Aware of heightened interest in the county from pipeline companies, supervisors debated a ban at their monthly meeting Friday but failed to take action.
They may do so at their September meeting.
Constitution Pipeline and Tennessee Gas Pipeline seek to build pipelines through the county, and some supervisors believe other pipeline companies are interested, too.
Opponents are concerned not only about pipeline safety issues, but also how lines may affect property values and that they may promote hydrofracking. Others believe pipelines could be profitable for landowners.
Blenheim Supervisor Shawn Smith drafted the ban resolution, but the resolution never made it out of the Historical, Planning and Promotion Committee, because, Chair Sandra Manko said, committee members couldn’t agree on it.
“They feel local towns should make their own decisions,” Ms. Manko said.
And, she added, some supervisors believe the county doesn’t have jurisdiction on land use in towns.
But even though the ban wasn’t a formal resolution, supervisors chose to debate it.
Mr. Smith defended his proposal, arguing that towns by themselves have little chance battling giant pipeline companies.
“No town on its own has the power to stand up to them,” Mr. Smith said. “Towns need the county’s support.”
Carlisle’s Larry Bradt said he could never support a ban. Gas pipelines already running through his town account for one-third of the tax base, he said.
Mr. Bradt also raised questions about specific statements in Mr. Smith’s proposed resolution, especially whether the gas would be exported and whether there really were other pipeline companies interested in coming here.
Fulton Supervisor Phil Skowfoe argued that county government shouldn’t interfere in what should be a decision on the town level.
As an example of towns having a say in land use, Mr. Skowfoe pointed out that towns can override a decision of the county Planning Commission.
Although he agreed that towns do have land-use rights, Conesville Supervisor Bill Federice noted that the Board of Supervisors has taken a stand before.
“We take a position on a lot of issues,” Mr. Federice. “It’s just a position, it’s not a point of law.”
Jefferson Supervisor Sean Jordan added to that point by arguing that the county has acted on issues affecting towns, such as banning burn barrels and prohibiting the transport of fracking waste.
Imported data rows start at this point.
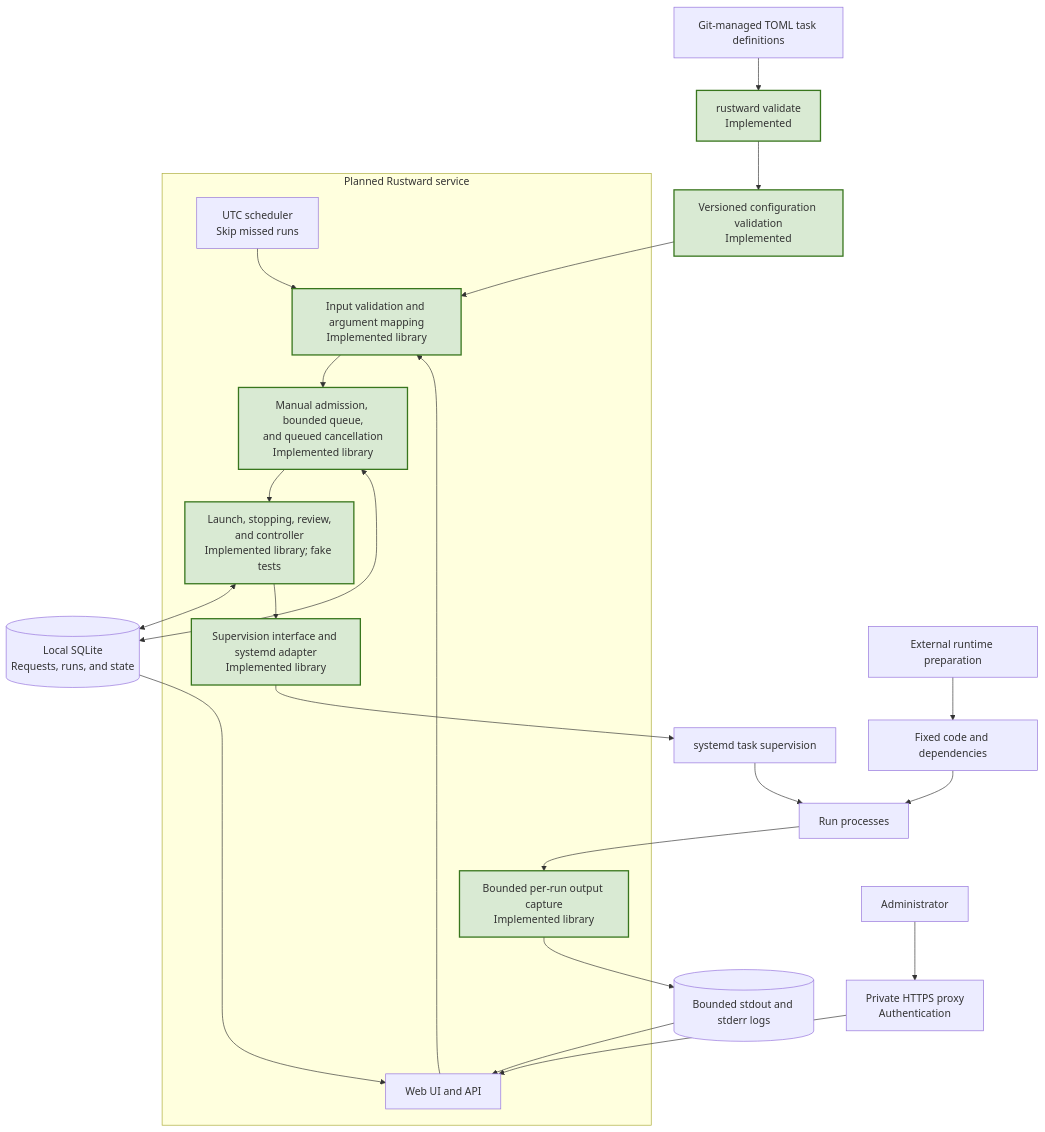
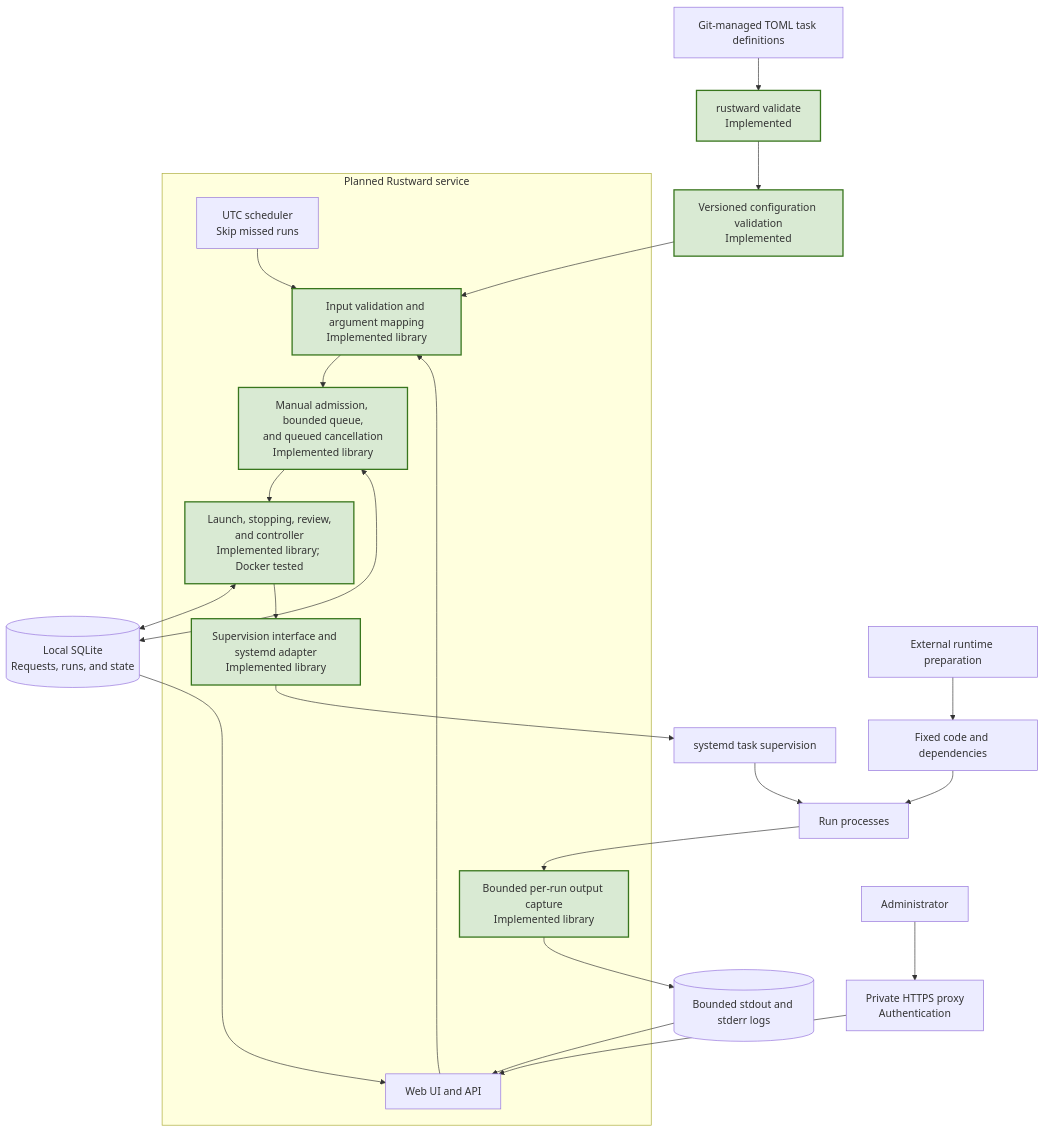
Before and after one commit to chrizpower/rustward: the diagram in docs/ARCHITECTURE.md, drawn with Mermaid. The commit also changed other lines of this file and 11 other files, not shown here.

Commit message:
docs: record complete Docker acceptance review

````diff
--- a/docs/ARCHITECTURE.md
+++ b/docs/ARCHITECTURE.md
@@ -14,46 +14,46 @@
 ```mermaid
 flowchart TB
     Git["Git-managed TOML task definitions"]
     CLI["rustward validate<br/>Implemented"]
     Config["Versioned configuration validation<br/>Implemented"]
 
     Admin["Administrator"]
     Proxy["Private HTTPS proxy<br/>Authentication"]
 
     subgraph Service["Planned Rustward service"]
         UI["Web UI and API"]
         Cron["UTC scheduler<br/>Skip missed runs"]
         Inputs["Input validation and argument mapping<br/>Implemented library"]
         Queue["Manual admission, bounded queue,<br/>and queued cancellation<br/>Implemented library"]
-        Dispatch["Launch, stopping, review,<br/>and controller<br/>Implemented library; fake tests"]
+        Dispatch["Launch, stopping, review,<br/>and controller<br/>Implemented library; Docker tested"]
         Adapter["Supervision interface and systemd adapter<br/>Implemented library"]
         Capture["Bounded per-run output capture<br/>Implemented library"]
     end
 
     DB[("Local SQLite<br/>Requests, runs, and state")]
     Prepare["External runtime preparation"]
     Runtime["Fixed code and dependencies"]
     Systemd["systemd task supervision"]
     Task["Run processes"]
     Logs[("Bounded stdout and stderr logs")]
 
     Git --> CLI --> Config
     Config --> Inputs
 
     Admin --> Proxy --> UI
     UI --> Inputs
     Cron --> Inputs
     Inputs --> Queue --> Dispatch
     Queue <--> DB
     Dispatch <--> DB
 
     Prepare --> Runtime
     Dispatch --> Adapter --> Systemd --> Task
     Runtime --> Task
     Task --> Capture --> Logs
     Logs --> UI
     DB --> UI
 
     classDef implemented fill:#d9ead3,stroke:#38761d,stroke-width:2px
     class CLI,Config,Inputs,Queue,Dispatch,Adapter,Capture implemented
 ```
````
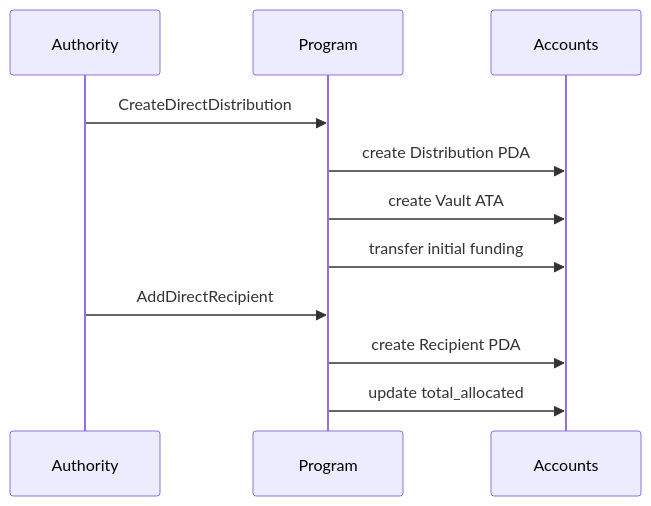
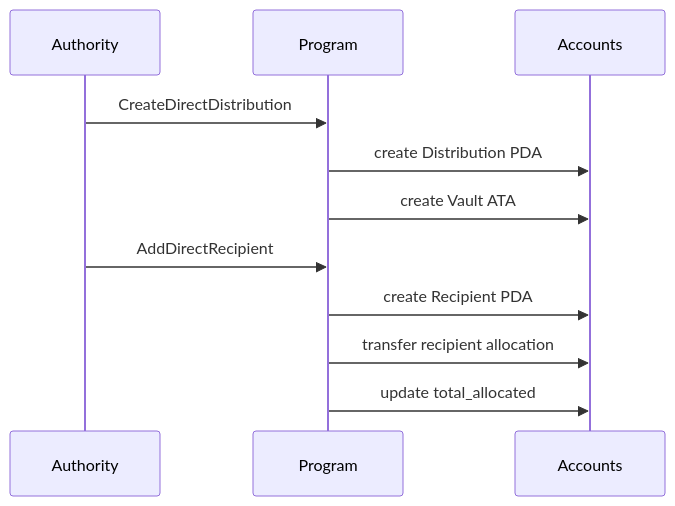
One commit to solana-foundation/rewards changed the first of 5 diagrams in README.md. Above: the diagram before and after it, drawn with Mermaid. The commit also changed other lines of this file, not shown here.

````diff
--- a/README.md
+++ b/README.md
@@ -145,15 +96,14 @@
 ```mermaid
 sequenceDiagram
     participant Authority
     participant Program
     participant Accounts
 
     Authority->>Program: CreateDirectDistribution
     Program->>Accounts: create Distribution PDA
     Program->>Accounts: create Vault ATA
-    Program->>Accounts: transfer initial funding
-
     Authority->>Program: AddDirectRecipient
     Program->>Accounts: create Recipient PDA
+    Program->>Accounts: transfer recipient allocation
     Program->>Accounts: update total_allocated
 ```
````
“We put ourselves in a situation where we have jurisdiction over towns,” Mr. Jordan said. “We can’t have it both ways.”
Another topic where the county can help towns is the current relicensing of the Blenheim-Gilboa Pumped Storage Power Project, Mr. Smith said. The pipeline issue is similar, he added.
“People look for our help when a pipeline is going through their backyard,” he said.
Mr. Smith also drew support from Schoharie Supervisor Gene Milone, a pipeline opponent.
“I fully support this resolution,” he said. “Collectively, it shows we’re opposed to all these pipelines going through out county.”
At least one member of the public agrees with Mr. Smith. Fultonham resident Deborah Krol, also a pipeline opponent, spoke to Mr. Smith’s resolution earlier in the meeting, before the debate started.
“Whey do we want another pipeline if no one knows if the ones we have are safe?” she asked.
And, referring to Blenheim’s fatal gas explosion in 1990, Ms. Krol added, “I’m sorry the tragedy in your town made you experts.”
To end the debate, Mr. Smith said he wanted to hear what Cobleskill Supervisor Leo McAllister––who missed the debate––might want to add to the resolution.
“We can tweak it our change it,” Mr. Smith said. “I just wanted to start the conversation.”